- Smith feels his team has improved from a preparation standpoint in recent weeks despite the losses, and he feels like quarterback Drew Stanton has been able to keep a level head despite being banged up. "I think his mental outlook has been positive," Smith said. "One thing about Drew, he's going to put it behind him and he's going to get better every day or at least attempt to and try to lead his teammates. You couldn't ask for a better kid than that to have on your football team."
- Tressel was asked about how the first BCS rankings, due out Sunday,
would affect the overall scheme of things. His answer gave a clear
impression that the rankings aren't exactly important. "I just learned that
they're coming out from you," Tressel said. "I didn't even know that the BCS
rankings were coming out this Sunday, so that tells you how much stock I put
"The only thing we've ever discussed about the BCS from the get-go is that the only chance you have to play in the championship game is if you win all of your regular season games. So you better go to work and try to do that and worry about the BCS rankings some other time, so that's the way we've always approached it. "
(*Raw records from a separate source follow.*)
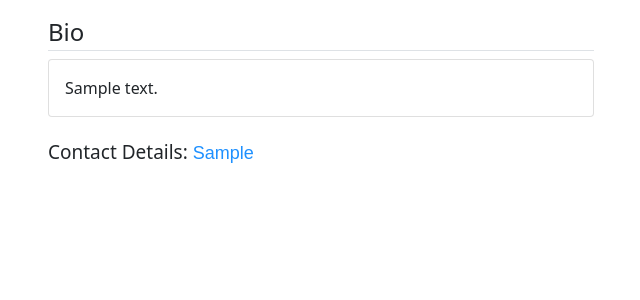
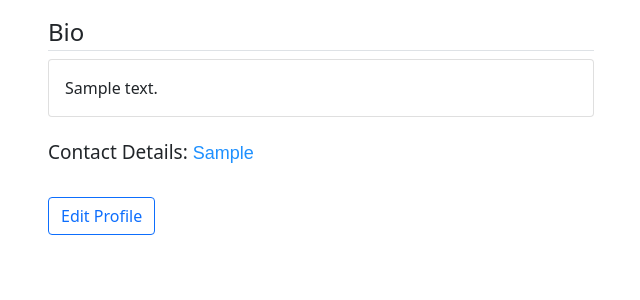
Before and after one commit to Nyawira-Wachira/ProjectReview, a Django app: page /profile/ in a window 1280 px wide. Shown: the part 305-605 px from the top of the page, without its empty margins (34-674 px from the left). Run offline with Django 4.2, Linux system fonts and the light colour scheme; a user stored in the database is signed in; tables that the repository leaves empty hold one stand-in row (values such as "Sample post"); grey boxes marked "Sample" are stand-in pictures; some web fonts are replaced.

Commit message:
Added button in the profile template to edit profile.

```diff
--- a/review/templates/profile.html
+++ b/review/templates/profile.html
@@ -29,6 +29,8 @@
         <h6 style="font-size:19px;">Contact Details: <span class="text" style="color:dodgerblue; font-family:Arial, Helvetica, sans-serif; font-size:18px;">{{user.profile.contact_info}}</span></h6>
       </div>
     </div><br>
+    <a href="{% url 'update' %}"><button type="button" class="btn btn-outline-primary">Edit Profile</button></a>
+
 </div>
 
 
```
Also changed, not shown: static/media/profile_pics/wallp8.jpeg (added).
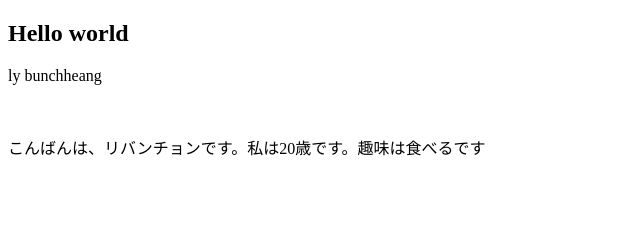
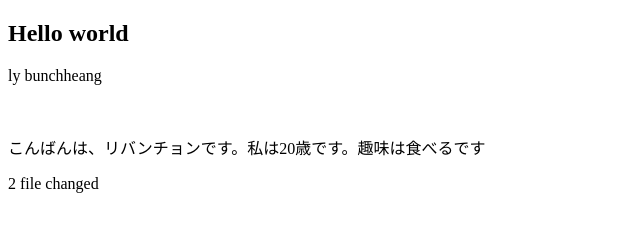
Before and after one commit to lycheang/Intern, a plain HTML site: page index.html in a window 1280 px wide. Shown: the whole page, without its empty margins (0-640 px from the left). Drawn offline with Linux system fonts and the light colour scheme.

Commit message:
third change

```diff
--- a/index.html
+++ b/index.html
@@ -9,5 +9,6 @@
     <h2>Hello world</h2>
     <p>ly bunchheang </p><br>
     <p>こんばんは、リバンチョンです。私は20歳です。趣味は食べるです</p>
+    <p>2 file changed</p>
 </body>
 </html>
```
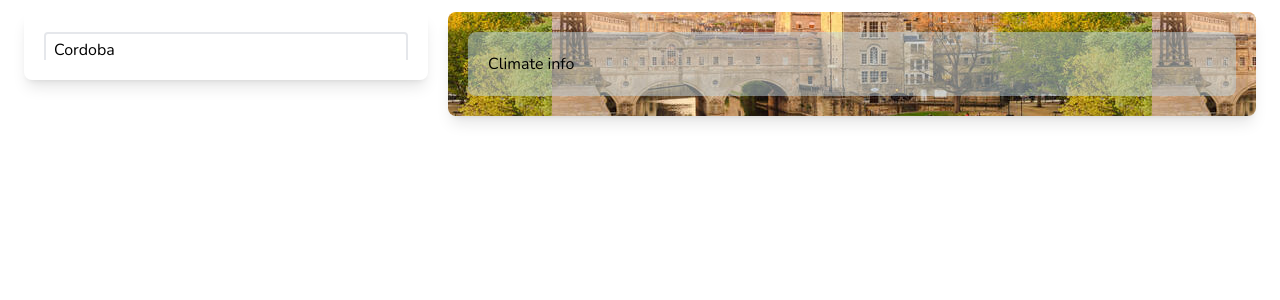
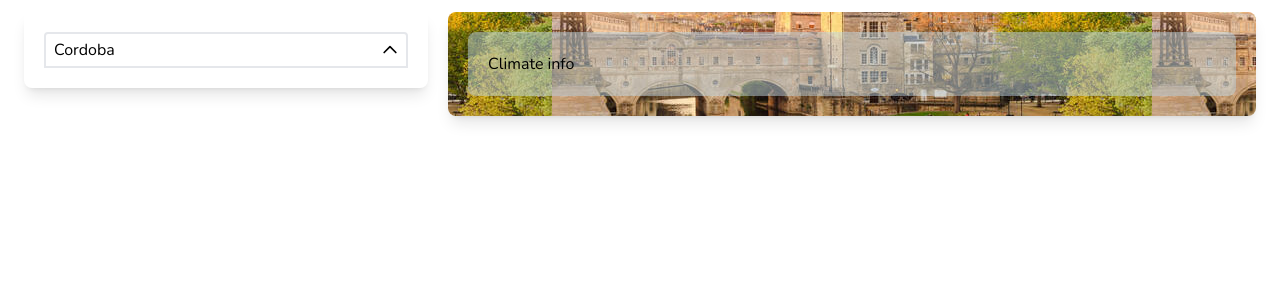
Before and after one commit to ElTupac/flow-weather-challenge, a Next.js app: page / in a window 1280 px wide. Shown: the top 300 px of the page. Built offline with nearby package versions, Linux system fonts and the light colour scheme.

Commit message:
Added icons for search and selector open/close

```diff
--- a/src/components/UI/ClimateSelector/SearchInput/index.js
+++ b/src/components/UI/ClimateSelector/SearchInput/index.js
@@ -1,4 +1,5 @@
 import { useEffect, useRef } from "react";
+import { SearchIcon } from "@heroicons/react/outline";
 import debounceFunction from "@utils/helpers/debounceFunction";
 
 const SearchInput = ({ handleResultChanges, readonly = false, inputValue }) => {
@@ -20,7 +21,12 @@ const SearchInput = ({ handleResultChanges, readonly = false, inputValue }) => {
 
   useEffect(() => inputRef.current.focus(), []);
 
-  return <input {...inputProps} ref={inputRef} onInput={searchOnInput} />;
+  return (
+    <div className="relative">
+      <input {...inputProps} ref={inputRef} onInput={searchOnInput} />
+      <SearchIcon className="absolute h-5 w-5 right-1.5 top-1.5" />
+    </div>
+  );
 };
 
 export default SearchInput;
--- a/src/components/UI/ClimateSelector/index.js
+++ b/src/components/UI/ClimateSelector/index.js
@@ -1,4 +1,5 @@
 import { useState } from "react";
+import { ChevronUpIcon } from "@heroicons/react/outline";
 import SearchInput from "./SearchInput";
 import OptionCity from "./OptionCity";
 
@@ -23,7 +24,7 @@ const ClimateSelector = ({ selectedDefault }) => {
   return (
     <section className="md:w-1/3 rounded-lg shadow-lg h-fit">
       <div
-        className={`max-h-7 overflow-hidden m-5 transition-[max-height duration-500${
+        className={`max-h-9 overflow-hidden m-5 transition-[max-height duration-500${
           isSelectingCity ? " !max-h-screen" : ""
         }`}
       >
@@ -33,10 +34,15 @@ const ClimateSelector = ({ selectedDefault }) => {
           ) : (
             <button
               type="button"
-              className="px-2 py-1"
-              onClick={() => setIsSelectingCity(true)}
+              className="px-2 py-1 w-full text-left relative"
+              onClick={() => setIsSelectingCity(!isSelectingCity)}
             >
               {citySelected.cityName}
+              <ChevronUpIcon
+                className={`h-5 w-5 absolute right-1.5 top-1.5 transition-transform duration-500${
+                  isSelectingCity ? " -rotate-180" : ""
+                }`}
+              />
             </button>
           )}
         </div>
```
- The 12-game schedule is a popular topic of conversation in the Big Ten teleconference, and Tressel was asked this week if the schedule has had any affect on the amount of injuries seen across the nation. "I'm not so sure that we can prove that," he said. "After six weeks -- let's pretend that our open week that this coming week -- after six weeks, you probably will have played less plays than you typically will have played a year ago in a six-game stretch. I don't know that we could say that we could point a finger at the 12-game schedule for an injury thing. Now I think it would be very healthy to study that at the end of the year and see if there's a higher incidence of this or that. Have there been more injuries, or perhaps have their been less injuries and how can we account for that? Is the fact that the game's a little shorter maybe the reason that we have less injuries? I'm going to be very interested to see how that all plays out."
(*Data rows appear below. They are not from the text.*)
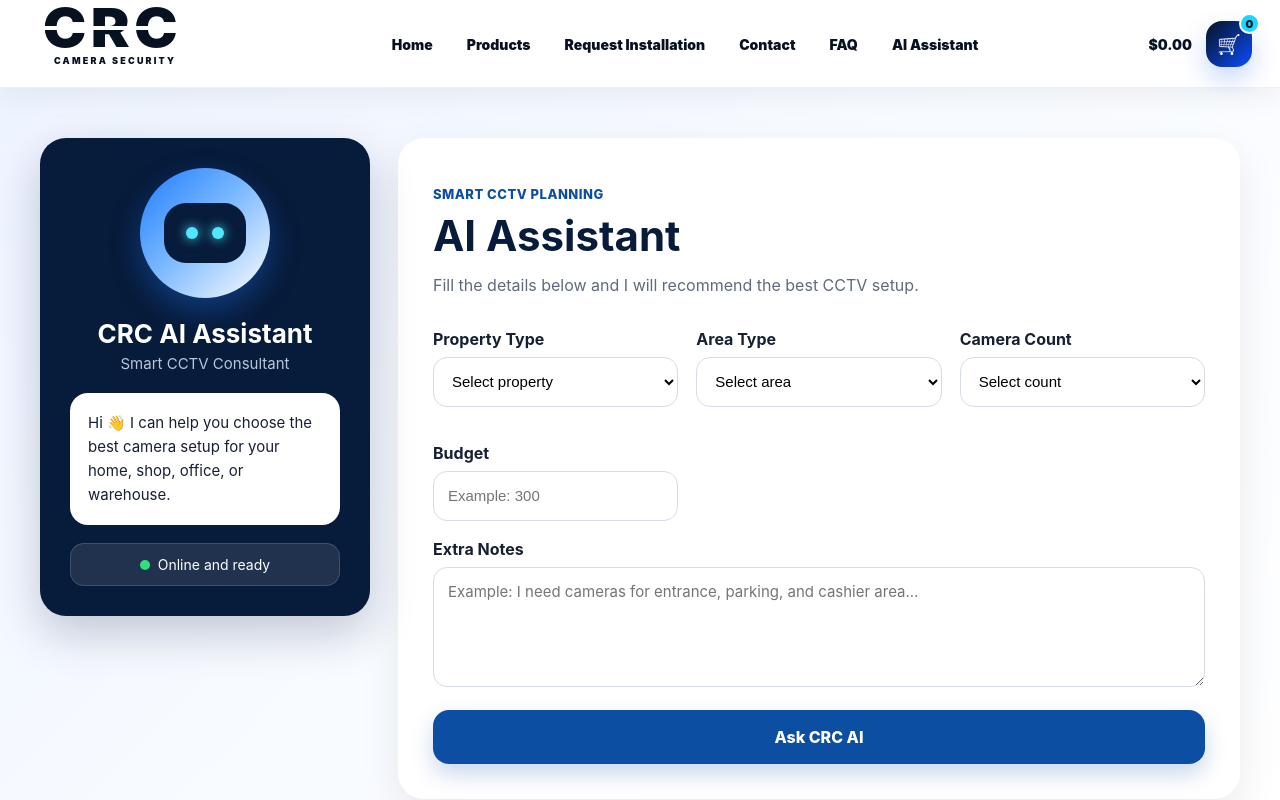
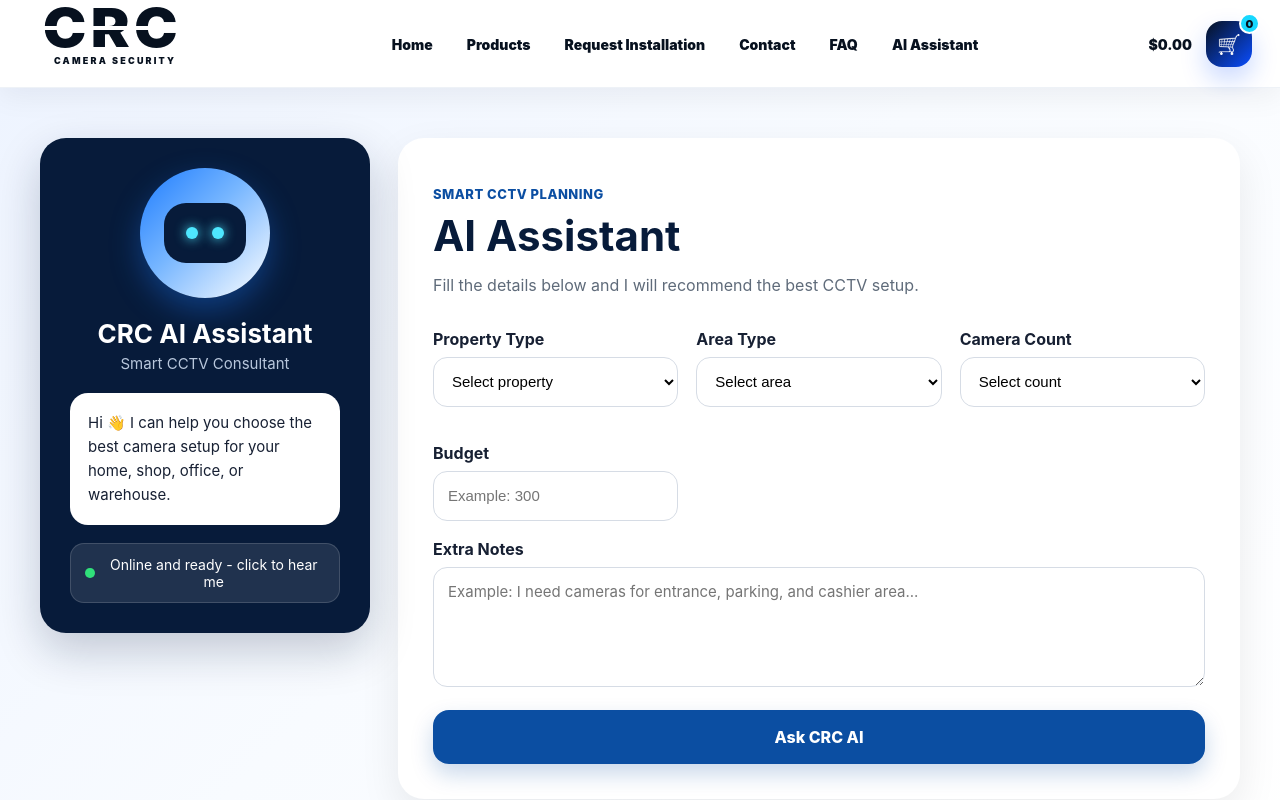
Before and after one commit to 22230930-a1/Crc-Camera-Security-Project, a React (Create React App) app: page /ai in a window 1280 px wide. Shown: the top 800 px of the page. Built offline with nearby package versions, Linux system fonts and the light colour scheme; no server answers.

Commit message:
add voice interaction to ai assistant

```diff
--- a/src/Pages/AIAssistant.js
+++ b/src/Pages/AIAssistant.js
@@ -9,6 +9,25 @@ function AIAssistant() {
   const [notes, setNotes] = useState("");
   const [recommendation, setRecommendation] = useState("");
   const [loading, setLoading] = useState(false);
+
+  const speakAssistant = () => {
+    if (!window.speechSynthesis) {
+      alert("Voice is not supported in this browser.");
+      return;
+    }
+
+    window.speechSynthesis.cancel();
+
+    const text =
+      "Hello, I am CRC AI Assistant. I can help you choose the best camera setup for your home, shop, office, or warehouse.";
+
+    const speech = new SpeechSynthesisUtterance(text);
+    speech.lang = "en-US";
+    speech.rate = 0.95;
+    speech.pitch = 1;
+
+    window.speechSynthesis.speak(speech);
+  };
 
   const handleRecommend = async (e) => {
     e.preventDefault();
@@ -31,6 +50,20 @@ function AIAssistant() {
       });
 
       setRecommendation(data.recommendation);
+
+      if (window.speechSynthesis) {
+        window.speechSynthesis.cancel();
+
+        const speech = new SpeechSynthesisUtterance(
+          "Your CCTV recommendation is ready. Please check the suggested setup below."
+        );
+
+        speech.lang = "en-US";
+        speech.rate = 0.95;
+        speech.pitch = 1;
+
+        window.speechSynthesis.speak(speech);
+      }
     } catch (error) {
       console.error("AI Assistant Error:", error);
       alert(error.message || "Failed to get AI recommendation");
@@ -59,10 +92,14 @@ function AIAssistant() {
             shop, office, or warehouse.
           </div>
 
-          <div style={styles.statusBox}>
+          <button
+            type="button"
+            style={styles.statusBox}
+            onClick={speakAssistant}
+          >
             <span style={styles.statusDot}></span>
-            Online and ready
-          </div>
+            Online and ready - click to hear me
+          </button>
         </div>
 
         {/* RIGHT FORM CARD */}
@@ -162,6 +199,7 @@ function AIAssistant() {
             <div style={styles.resultBox}>
               <div style={styles.resultHeader}>
                 <div style={styles.smallAvatar}>AI</div>
+
                 <div>
                   <h2 style={styles.resultTitle}>CRC AI Recommendation</h2>
                   <p style={styles.resultSub}>Suggested security setup</p>
@@ -227,7 +265,6 @@ const styles = {
     justifyContent: "center",
     alignItems: "center",
     gap: "14px",
-    position: "relative",
   },
 
   eye: {
@@ -262,16 +299,19 @@ const styles = {
   },
 
   statusBox: {
+    width: "100%",
     marginTop: "18px",
     background: "rgba(255,255,255,0.1)",
     border: "1px solid rgba(255,255,255,0.15)",
     padding: "12px 14px",
     borderRadius: "14px",
     fontSize: "14px",
+    color: "#ffffff",
     display: "flex",
     alignItems: "center",
     justifyContent: "center",
     gap: "8px",
+    cursor: "pointer",
   },
 
   statusDot: {
```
- Tressel was also asked a miscellaneous question
about the tradition of OSU's Buckeye Leaf helmet stickers. He gave some
insight as to how they are earned and what they mean to the players. "Our Buckeye leaves are primarily earned through your participation on a unit,"
he said. "The guys with the most Buckeye leaves quite honestly are the ones on the special
teams units. You can earn leaves as a member of the offensive unit, you can earn
them as a member of the defensive unit, and you can earn one as an individual if
you happened to have graded a winning performance and played more than 25 plays
in a game. Really most of the awards, you have to win as a part of a unit.
"I think it's something that has been storied here for quite some time. The size of the leaf has changed. The criteria for how you get them has changed over the course of the years many, many different times. I think it's something that our guys take a lot of pride in, and not so much in displaying them on their helmet but in challenging themselves in how many they can accumulate for the year."